The inner landscape is the landscape that we see from within.
It is the landscape that we seek as we seek water when we are thirsty. It could arise during or after guided meditation. It is a response to a great need for contemplation. As we surrender to this inner landscape, we quench our thirst by becoming the observers of this personal way of connecting with nature.
Guided meditation is a practice in which individuals are trained to find an area where the one meditating will be free of distractions. In guided meditation soothing photographs or scenarios from nature may be used to enhance the ability of the mind to be guided through a sense of inner peace. Guided meditation can be done alone or after physically stretching.
This landscape could be made out of different visualizations from nature. Green open fields, sandy beaches, lakes, palm trees, clouds, mountains, all sorts of vegetation, bodies of water and the vast image of the ocean. From these glimpses a more spiritual landscape emerges during meditation; a landscape that appears by remembering and comparing the physical landscape.
Some people expect to have an empty mind during guided meditation. This could be very challenging. Some people may reach this state and some may become a peaceful observer of the images that arise during meditation. As observers we may feel detached and find comfort during this quite time.

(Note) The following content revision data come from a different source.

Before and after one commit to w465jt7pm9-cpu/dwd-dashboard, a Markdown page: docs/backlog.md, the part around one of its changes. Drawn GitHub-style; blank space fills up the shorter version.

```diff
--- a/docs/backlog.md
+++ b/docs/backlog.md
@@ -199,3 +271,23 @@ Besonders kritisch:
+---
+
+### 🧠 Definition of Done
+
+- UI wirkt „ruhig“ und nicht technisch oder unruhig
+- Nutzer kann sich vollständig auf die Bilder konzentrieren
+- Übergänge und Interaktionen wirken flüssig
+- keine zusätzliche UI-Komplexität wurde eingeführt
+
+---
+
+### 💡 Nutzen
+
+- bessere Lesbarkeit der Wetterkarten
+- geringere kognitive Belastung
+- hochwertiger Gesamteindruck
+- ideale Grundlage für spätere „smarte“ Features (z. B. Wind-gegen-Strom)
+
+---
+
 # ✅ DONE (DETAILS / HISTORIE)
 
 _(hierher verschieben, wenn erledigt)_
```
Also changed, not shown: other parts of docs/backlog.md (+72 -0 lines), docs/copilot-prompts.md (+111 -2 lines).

Observing a landscape in our minds during meditation may help us detach from the physical world. We can get detached from the roughness of severe traffic during the day or the cold and impersonal look of concrete in buildings. We can also connect with nature and finding its comfort and beauty.
For people that practice cycling there is a type of inner landscape that is visualized as well. It is a landscape that arises when strong exertion is applied. It is the visualization of a zone where one must pedal to overcome the obstacles along the way in order to reach the top of an elevated terrain. During a cycling session a trainer could guide a group of people through flat roads, curves and inclined planes. This is done amongst other cues by adding resistance on the stationary bike, leaning to the sides and forward, and standing while pedaling.

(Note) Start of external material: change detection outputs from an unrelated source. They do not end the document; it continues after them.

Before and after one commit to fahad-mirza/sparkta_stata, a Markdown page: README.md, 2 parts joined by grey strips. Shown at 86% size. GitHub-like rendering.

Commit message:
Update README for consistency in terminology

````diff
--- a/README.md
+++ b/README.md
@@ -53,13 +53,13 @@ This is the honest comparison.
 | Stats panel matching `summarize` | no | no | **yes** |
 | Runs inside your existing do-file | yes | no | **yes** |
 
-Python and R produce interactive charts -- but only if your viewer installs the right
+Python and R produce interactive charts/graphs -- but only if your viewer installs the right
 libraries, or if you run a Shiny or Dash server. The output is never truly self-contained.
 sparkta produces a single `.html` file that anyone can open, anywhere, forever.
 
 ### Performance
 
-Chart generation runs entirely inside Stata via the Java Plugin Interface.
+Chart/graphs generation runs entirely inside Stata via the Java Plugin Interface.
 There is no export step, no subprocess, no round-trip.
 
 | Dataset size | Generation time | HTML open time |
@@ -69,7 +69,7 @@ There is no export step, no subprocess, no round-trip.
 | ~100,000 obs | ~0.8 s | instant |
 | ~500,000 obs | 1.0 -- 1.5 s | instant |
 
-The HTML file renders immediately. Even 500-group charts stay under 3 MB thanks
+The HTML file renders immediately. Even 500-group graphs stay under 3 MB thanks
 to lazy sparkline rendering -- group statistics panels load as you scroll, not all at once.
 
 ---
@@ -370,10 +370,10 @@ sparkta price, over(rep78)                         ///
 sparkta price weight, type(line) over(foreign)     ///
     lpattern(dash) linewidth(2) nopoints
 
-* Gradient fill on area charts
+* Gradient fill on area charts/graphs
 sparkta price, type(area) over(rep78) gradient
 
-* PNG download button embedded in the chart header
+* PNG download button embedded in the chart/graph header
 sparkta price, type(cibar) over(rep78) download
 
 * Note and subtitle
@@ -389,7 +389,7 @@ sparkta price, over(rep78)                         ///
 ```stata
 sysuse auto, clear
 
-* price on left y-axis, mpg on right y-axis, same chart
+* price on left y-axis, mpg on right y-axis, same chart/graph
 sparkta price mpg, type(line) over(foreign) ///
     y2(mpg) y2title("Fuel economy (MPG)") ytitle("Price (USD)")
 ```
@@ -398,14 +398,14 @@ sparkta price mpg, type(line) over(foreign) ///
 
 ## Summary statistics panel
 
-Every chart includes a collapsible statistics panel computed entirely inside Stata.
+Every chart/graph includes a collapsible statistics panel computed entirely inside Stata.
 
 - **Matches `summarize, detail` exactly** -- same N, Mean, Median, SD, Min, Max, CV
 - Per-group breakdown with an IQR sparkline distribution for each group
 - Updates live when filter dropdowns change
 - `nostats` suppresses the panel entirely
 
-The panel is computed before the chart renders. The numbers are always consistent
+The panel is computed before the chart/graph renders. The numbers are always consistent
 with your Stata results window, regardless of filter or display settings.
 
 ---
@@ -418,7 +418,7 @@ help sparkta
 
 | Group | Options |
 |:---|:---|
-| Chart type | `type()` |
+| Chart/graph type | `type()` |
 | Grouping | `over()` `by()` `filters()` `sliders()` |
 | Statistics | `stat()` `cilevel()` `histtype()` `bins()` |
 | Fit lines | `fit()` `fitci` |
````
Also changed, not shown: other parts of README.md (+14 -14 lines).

The process to achieve an inner landscape in cycling is similar to the one in guided meditation. Both practices seek to overcome obstacles such as fear, insecurities and agitations during the day in order to reach a sense of wellbeing. Connecting with nature is an important part of the process to detach oneself from these physical constrains. During this process one may focus in some areas of the body and gradually shift the focus to the images in nature that may arise.
As we connect with nature, we ground ourselves to feel part of a greater picture and we can release our limitations to the feel of cool soil under our feet, to the sound of water falling, to the breeze on our face, to the warmth of lush vegetation around us, or to soothing view of the open sea. Whatever one chooses to experience as a personal landscape, it is the brief sense of freedom from the practical world that we may have the desire to come back when we meditate or cycle again.
© 2013, Rossana Montoya. All rights reserved.